I am not in the habit of reviewing books by friends or people who have edited my work and supported it financially. Sam Fromartz, the author of In Search of the Perfect Loaf: A Home Baker’s Odyssey, fits into all three categories.
But I found this book so informative and worthwhile that I would be remiss if I failed to bring it to the attention of anyone who bakes bread—or who wants to understand the art, craft, and science that come together to create this historic staple.
I envy Fromartz. He is a bread geek extraordinaire. He bakes beautiful sourdough loaves for his family (neighbor kids rush over to beg for slices when that telltale aroma wafts from his kitchen window). He once entered a baguette contest against the best bakers in Washington, D. C. (his home) and won. When Alice Waters of Chez Panisse—no slouch when it comes to appreciating great bread—held a benefit in Washington, she requested that Fromartz provide the bread.
In Search of the Perfect Loaf is a seamless blend of memoir and how-to. Serious bread bakers will want this book for the how-to information it contains. For four years Fromartz traveled to bakeries from Berlin, to Paris, to New York, and California and worked elbow to elbow with the world’s finest bread bakers, and makes readers feel like they, too, are participating. His journey makes for a fascinating story in its own right, populated with vividly drawn characters, every one a dedicated fanatic.
Unlike Fromartz, I am a bread geek manqué. I like to think of myself as the type of guy who wakes up at dawn, gets his hands all flour-y, and turns out perfect loaf after perfect loaf from a starter that came down to me from a genuine Forty-Niner. Alas, my one and only attempt at sourdough bread produced a product that was the size, weight, and texture of a paving stone. I have neither the patience nor the powers of observation to make anything that requires more than a packet of store-bought yeast and a couple of hours rising time on the kitchen counter. Besides, my neighbor down the road bakes splendid bread in his wood-fired oven and sells it at our weekly farmers’ market for less than four bucks a loaf. Why bother?
But thanks to Fromartz, I feel for the first time that I know what bread really is. I understand the mysterious lives of the yeasts that make a miracle out of flour and water. I understand how wheat becomes flour, and know about the other grains that go into breads. And most important, I see the care and craft that go into making “real” bread.
Even though he includes detailed, step-by-step recipes complete with timelines (“Morning, First Day; Evening, First Day, Second Day”) for nine different breads, it is evident that Fromartz feels that the most detailed instructions are far less useful to the novice bread baker than trial and many, many errors.
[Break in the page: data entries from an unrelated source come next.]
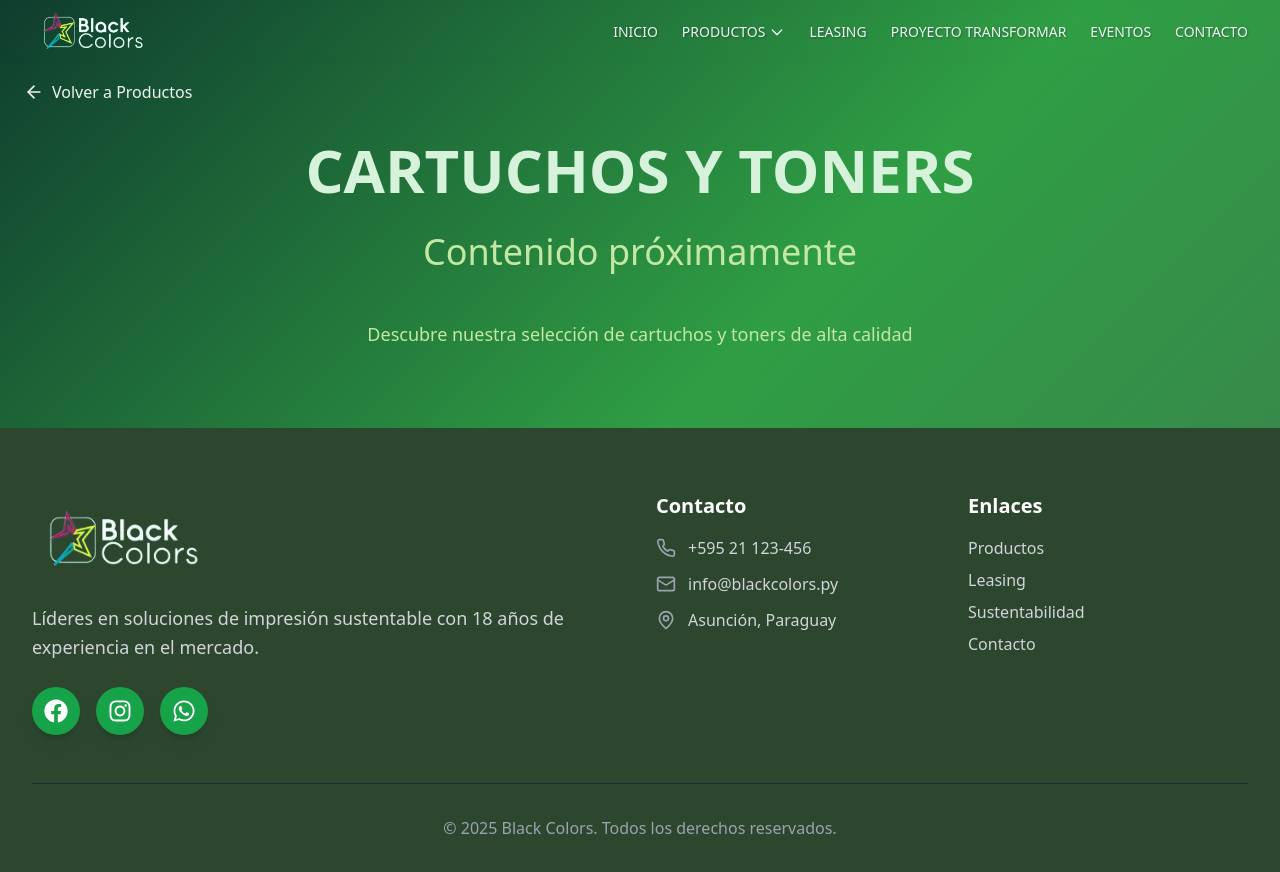
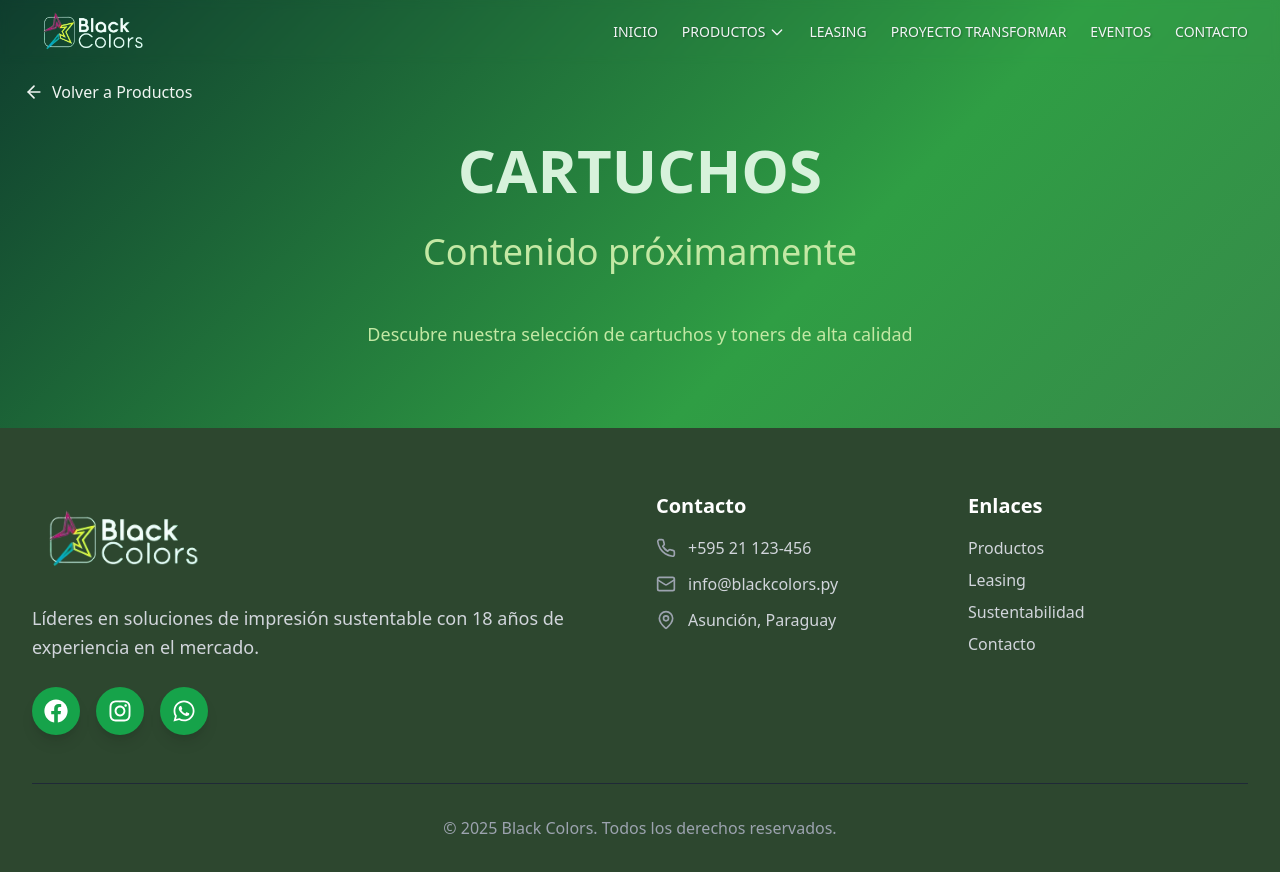
Before and after one commit to francobg7/black-colors-eco-print, a React (Vite) app: page /productos/cartuchos in a window 1280 px wide. Shown: the top 872 px of the page. Built offline with nearby package versions, Linux system fonts and the light colour scheme.

Commit message:
only cartuchos

```diff
--- a/src/pages/ProductosCartuchos.tsx
+++ b/src/pages/ProductosCartuchos.tsx
@@ -20,7 +20,7 @@ const ProductosCartuchos = () => {
 
         <div className="text-center">
           <h1 className="text-3xl sm:text-5xl lg:text-6xl font-bold mb-8" style={{ color: '#d7f2db' }}>
-            CARTUCHOS Y TONERS
+            CARTUCHOS
           </h1>
           <p className="text-xl sm:text-2xl lg:text-4xl mb-12" style={{ color: '#c3e8a4' }}>
             Contenido próximamente
```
But as this book makes clear, those errors are perhaps the most important ingredient in mastering the art of making a perfect loaf.